* Your instructions
Please restate the data below word for word, omitting all images.

----- Data to use -----

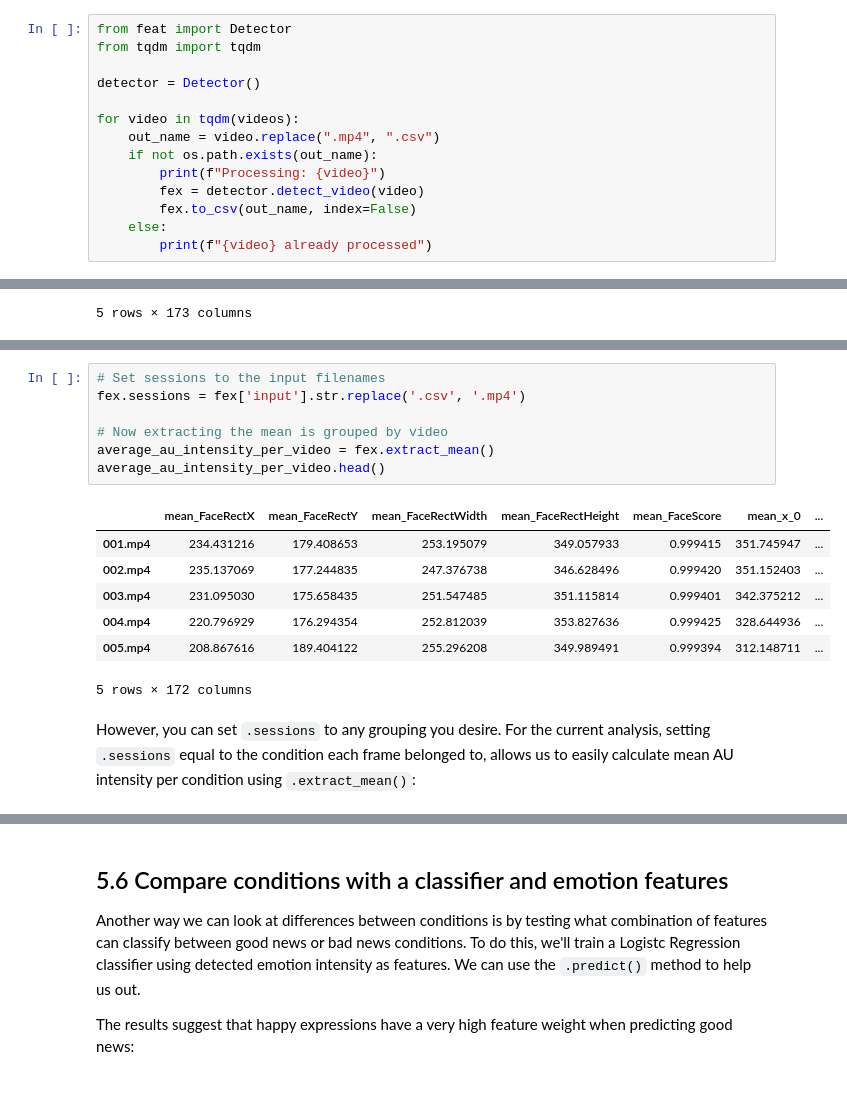
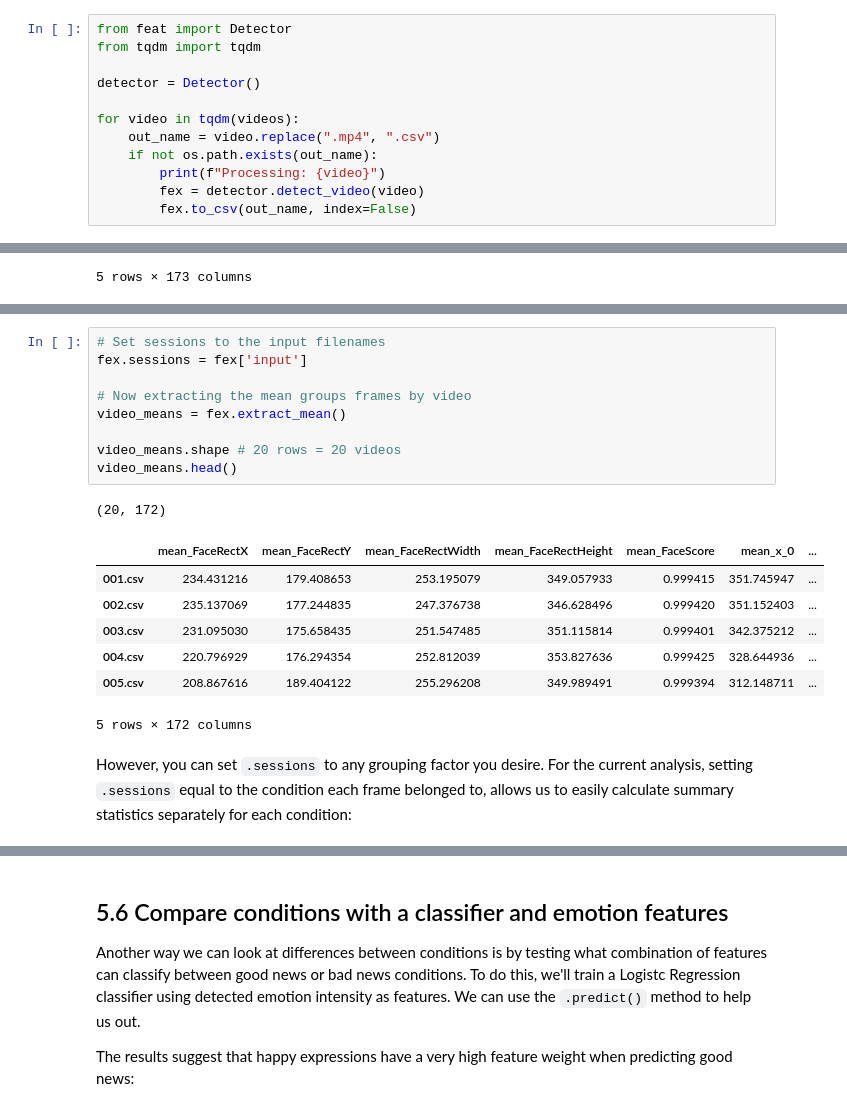
Before and after one commit to cosanlab/py-feat, a Jupyter notebook: docs/basic_tutorials/05_fex_analysis.ipynb, the cells around one changed output, grey strips where cells are left out. Saved outputs shown, nothing was run; the diff lists cells and outputs as text.

```diff
--- a/docs/basic_tutorials/05_fex_analysis.ipynb
+++ b/docs/basic_tutorials/05_fex_analysis.ipynb
@@ -88,5 +97,3 @@ for video in tqdm(videos):
         print(f"Processing: {video}")
         fex = detector.detect_video(video)
         fex.to_csv(out_name, index=False)
-    else:
-        print(f"{video} already processed")
@@ -156,17 +132,20 @@ clip_attrs.head()
 # %%
 # Set sessions to the input filenames
-fex.sessions = fex['input'].str.replace('.csv', '.mp4')
+fex.sessions = fex['input']
 
-# Now extracting the mean is grouped by video
-average_au_intensity_per_video = fex.extract_mean()
-average_au_intensity_per_video.head()
+# Now extracting the mean groups frames by video
+video_means = fex.extract_mean()
+
+video_means.shape # 20 rows = 20 videos
+video_means.head()
 # %% [output]
+(20, 172)
 |  | mean_FaceRectX | mean_FaceRectY | mean_FaceRectWidth | mean_FaceRectHeight | mean_FaceScore | mean_x_0 | ... |
-| 001.mp4 | 234.431216 | 179.408653 | 253.195079 | 349.057933 | 0.999415 | 351.745947 | ... |
-| 002.mp4 | 235.137069 | 177.244835 | 247.376738 | 346.628496 | 0.999420 | 351.152403 | ... |
-| 003.mp4 | 231.095030 | 175.658435 | 251.547485 | 351.115814 | 0.999401 | 342.375212 | ... |
-| 004.mp4 | 220.796929 | 176.294354 | 252.812039 | 353.827636 | 0.999425 | 328.644936 | ... |
-| 005.mp4 | 208.867616 | 189.404122 | 255.296208 | 349.989491 | 0.999394 | 312.148711 | ... |
+| 001.csv | 234.431216 | 179.408653 | 253.195079 | 349.057933 | 0.999415 | 351.745947 | ... |
+| 002.csv | 235.137069 | 177.244835 | 247.376738 | 346.628496 | 0.999420 | 351.152403 | ... |
+| 003.csv | 231.095030 | 175.658435 | 251.547485 | 351.115814 | 0.999401 | 342.375212 | ... |
+| 004.csv | 220.796929 | 176.294354 | 252.812039 | 353.827636 | 0.999425 | 328.644936 | ... |
+| 005.csv | 208.867616 | 189.404122 | 255.296208 | 349.989491 | 0.999394 | 312.148711 | ... |
-5 rows × 172 columns
+5 rows × 172 columns
 # %% [markdown]
-However, you can set `.sessions` to any grouping you desire. For the current analysis, setting `.sessions` equal to the condition each frame belonged to, allows us to easily calculate mean AU intensity per condition using `.extract_mean()`:
+However, you can set `.sessions` to any grouping factor you desire. For the current analysis, setting `.sessions` equal to the condition each frame belonged to, allows us to easily calculate summary statistics separately for each condition:
```
Also changed, not shown: parts of 35 cells of this notebook, 3 other files.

-----

* Output for this exercise
Before and after one commit to cosanlab/py-feat, a Jupyter notebook: docs/basic_tutorials/05_fex_analysis.ipynb, the cells around one changed output, grey strips where cells are left out. Saved outputs shown, nothing was run; the diff lists cells and outputs as text.

```diff
--- a/docs/basic_tutorials/05_fex_analysis.ipynb
+++ b/docs/basic_tutorials/05_fex_analysis.ipynb
@@ -88,5 +97,3 @@ for video in tqdm(videos):
         print(f"Processing: {video}")
         fex = detector.detect_video(video)
         fex.to_csv(out_name, index=False)
-    else:
-        print(f"{video} already processed")
@@ -156,17 +132,20 @@ clip_attrs.head()
 # %%
 # Set sessions to the input filenames
-fex.sessions = fex['input'].str.replace('.csv', '.mp4')
+fex.sessions = fex['input']
 
-# Now extracting the mean is grouped by video
-average_au_intensity_per_video = fex.extract_mean()
-average_au_intensity_per_video.head()
+# Now extracting the mean groups frames by video
+video_means = fex.extract_mean()
+
+video_means.shape # 20 rows = 20 videos
+video_means.head()
 # %% [output]
+(20, 172)
 |  | mean_FaceRectX | mean_FaceRectY | mean_FaceRectWidth | mean_FaceRectHeight | mean_FaceScore | mean_x_0 | ... |
-| 001.mp4 | 234.431216 | 179.408653 | 253.195079 | 349.057933 | 0.999415 | 351.745947 | ... |
-| 002.mp4 | 235.137069 | 177.244835 | 247.376738 | 346.628496 | 0.999420 | 351.152403 | ... |
-| 003.mp4 | 231.095030 | 175.658435 | 251.547485 | 351.115814 | 0.999401 | 342.375212 | ... |
-| 004.mp4 | 220.796929 | 176.294354 | 252.812039 | 353.827636 | 0.999425 | 328.644936 | ... |
-| 005.mp4 | 208.867616 | 189.404122 | 255.296208 | 349.989491 | 0.999394 | 312.148711 | ... |
+| 001.csv | 234.431216 | 179.408653 | 253.195079 | 349.057933 | 0.999415 | 351.745947 | ... |
+| 002.csv | 235.137069 | 177.244835 | 247.376738 | 346.628496 | 0.999420 | 351.152403 | ... |
+| 003.csv | 231.095030 | 175.658435 | 251.547485 | 351.115814 | 0.999401 | 342.375212 | ... |
+| 004.csv | 220.796929 | 176.294354 | 252.812039 | 353.827636 | 0.999425 | 328.644936 | ... |
+| 005.csv | 208.867616 | 189.404122 | 255.296208 | 349.989491 | 0.999394 | 312.148711 | ... |
-5 rows × 172 columns
+5 rows × 172 columns
 # %% [markdown]
-However, you can set `.sessions` to any grouping you desire. For the current analysis, setting `.sessions` equal to the condition each frame belonged to, allows us to easily calculate mean AU intensity per condition using `.extract_mean()`:
+However, you can set `.sessions` to any grouping factor you desire. For the current analysis, setting `.sessions` equal to the condition each frame belonged to, allows us to easily calculate summary statistics separately for each condition:
```
Also changed, not shown: parts of 35 cells of this notebook, 3 other files.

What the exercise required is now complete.